What Is the Audience’s Role in a Performance?

POSTED 04.01.2012

This is an extract from an interview published in the latest issue of Pro Helvetica which focuses on performance:

What Is the Audience’s Role in a Performance?

For the internationally known British performance group Forced Entertainment, contact with the audience is a pivotal moment in their artistic work. They constantly re-explore the line between stage and spectators and occasionally subject the relationship between performers and their audience to a serious test. Below is a conversation with artistic director and author Tim Etchells.

Interview: Dagmar Walser

If there were a tangible contract between the performers and the audience, what in your opinion is the most important thing this contract would include?
For me the most important thing as an audience member is an openness to being there – to watching and experiencing what is actually happening. That sounds very simple, but I think for most of us, myself included, that’s hard, because you come with other things on your mind, with expectations and preoccupations and it’s very easy to get confused between what you’re looking at and what you wish you were seeing. I suppose that in some way every performance strives to create that quite fundamental contact, that contract, which is to say: We are here, you are there, and this is the moment we are engaged in together.

And as part of the stage, how do you create that engagement?
There is also some kind of effort from the performer – an effort towards being there, being in that space, being with those people who are present that evening, negotiating what is actually unfolding between you and them, and between you and the other performers on stage. As a performer, the biggest trap that you can find yourself in is being bound up in routine or in some fantasy about what you’re doing, rather than recognizing what you’re actually doing. Especially as touring performers – moving from one kind of theatre space to another, which we’ve done a lot of – it’s easy to find yourself bound up in the technical issues or concerns of yesterday’s performance rather than today’s. You really need to be there with the actual audience that is there. This focus on engagement – on presentness – is a struggle against the idea of the audience as a passive consumer of spectacle, against performance in which those watching are not implicated, not truly present. I know, this is a cruel way to think about an audience; a hungry animal that needs something to happen, bloodthirsty, eager for quick pleasures.

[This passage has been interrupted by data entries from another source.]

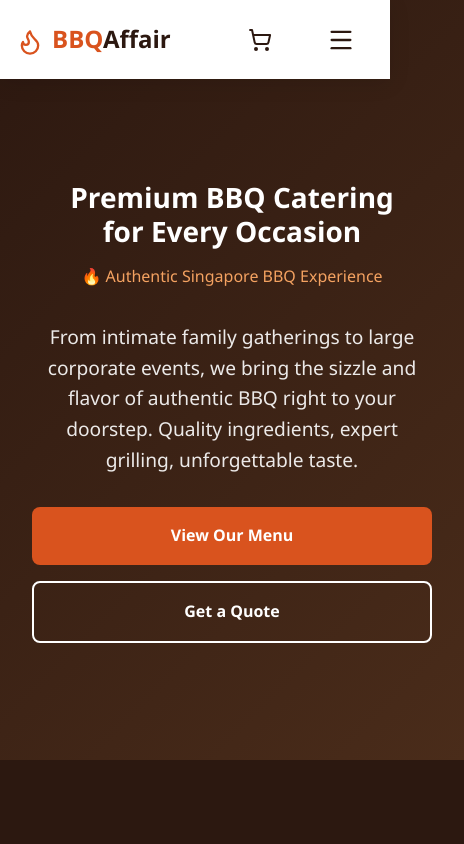
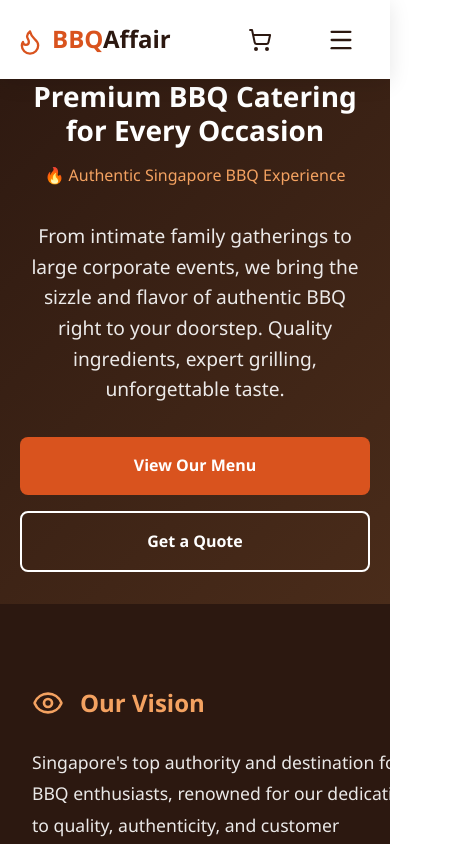
Before and after one commit to cyborg5000/bbqaffair-com-sg, a React (Vite) app: page / in a window 390 px wide. Shown: the top 844 px of the page, 464 px wide, since content can reach past the window. Built offline with nearby package versions, Linux system fonts and the light colour scheme; no server answers; the database is empty.

Commit message:
HOTFIX: Mobile content width 100%
- Fixed html, body, #root, .app to 100% width
- Fixed main element to 100% width
- Mobile sections: padding reduced, width 100%
- Mobile grids: max-width 100%, padding 0
- Hero content: max-width 100% on mobile
- All containers now properly 100% width on mobile

```diff
--- a/src/styles/main.css
+++ b/src/styles/main.css
@@ -21,19 +21,30 @@
   box-sizing: border-box;
 }
 
-body {
+html, body {
   font-family: 'Segoe UI', Tahoma, Geneva, Verdana, sans-serif;
   line-height: 1.6;
   color: var(--text-dark);
   background-color: var(--white);
   overflow-x: hidden;
   width: 100%;
-  max-width: 100vw;
+  max-width: 100%;
+}
+
+#root {
+  width: 100%;
+  max-width: 100%;
 }
 
 .app {
   width: 100%;
+  max-width: 100%;
   overflow-x: hidden;
+}
+
+main {
+  width: 100%;
+  max-width: 100%;
 }
 
 /* Navigation */
@@ -531,6 +542,7 @@ section {
 
   .nav-container {
     padding: 1rem;
+    max-width: 100%;
   }
 
   .logo {
@@ -545,12 +557,26 @@ section {
     font-size: 1.1rem;
   }
 
+  .hero {
+    padding: 6rem 1rem 3rem;
+    min-height: auto;
+  }
+
+  section {
+    padding: 3rem 1rem;
+    width: 100%;
+    max-width: 100%;
+  }
+
   .menu-grid {
     grid-template-columns: 1fr;
+    max-width: 100%;
+    padding: 0;
   }
 
   .contact-container {
     grid-template-columns: 1fr;
+    padding: 0;
   }
 
   .hero-buttons {
@@ -568,6 +594,7 @@ section {
 
   .menu-card {
     padding: 1.5rem;
+    width: 100%;
   }
 
   .menu-price {
@@ -576,18 +603,23 @@ section {
 
   .addons-grid {
     grid-template-columns: 1fr;
+    max-width: 100%;
   }
 
   .testimonials-grid {
     grid-template-columns: 1fr;
+    max-width: 100%;
   }
 
   .checkout-container {
     grid-template-columns: 1fr;
+    padding: 1rem;
+    max-width: 100%;
   }
 
   .features-grid {
     grid-template-columns: repeat(2, 1fr);
+    max-width: 100%;
   }
 
   .footer-content {
@@ -615,6 +647,19 @@ section {
 
   .menu-price {
     font-size: 1.75rem;
+  }
+
+  section {
+    padding: 2rem 0.75rem;
+  }
+
+  .hero {
+    padding: 5rem 0.75rem 2rem;
+  }
+
+  .hero-content {
+    max-width: 100%;
+    padding: 0 0.5rem;
   }
 }
 
```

When I think of the performances of Forced Entertainment, I remember that the audience was often addressed directly: they were flirted with, teased, rejected and the whole time wondering what the performers were doing up there on stage. You certainly keep the audience busy…
What I am interested in is engaging people in this more fully present and attentive way, so that we can draw them into another kind of watching which is seductive and troubling, pleasurable and confronting. I think we always have to start with the basics though, this very simple notion of presentness. And then these processes of fictionalizing, flirting, lying, pretending what you speak of can take us on journeys away from the here and now. It’s as if each performance might be a process of unpacking what now could be. For all my fascination with states of presentness and transparency, I’m also gripped by the way that performers can be distant, private, incomprehensible or unknowable. This presents another interesting part of the spectator’s relationship with the stage – because to encounter performers in these more distant guises can really have us guessing and wondering. It might also have us annoyed or puzzled or bored! But what’s interesting is that these states of uncertainty or unclarity have the potential to be transformed, to become clear in a new way, to open up to another possibility on the other side.

You can read the rest of the interview and indeed the whole issue of Pro Helvetica here.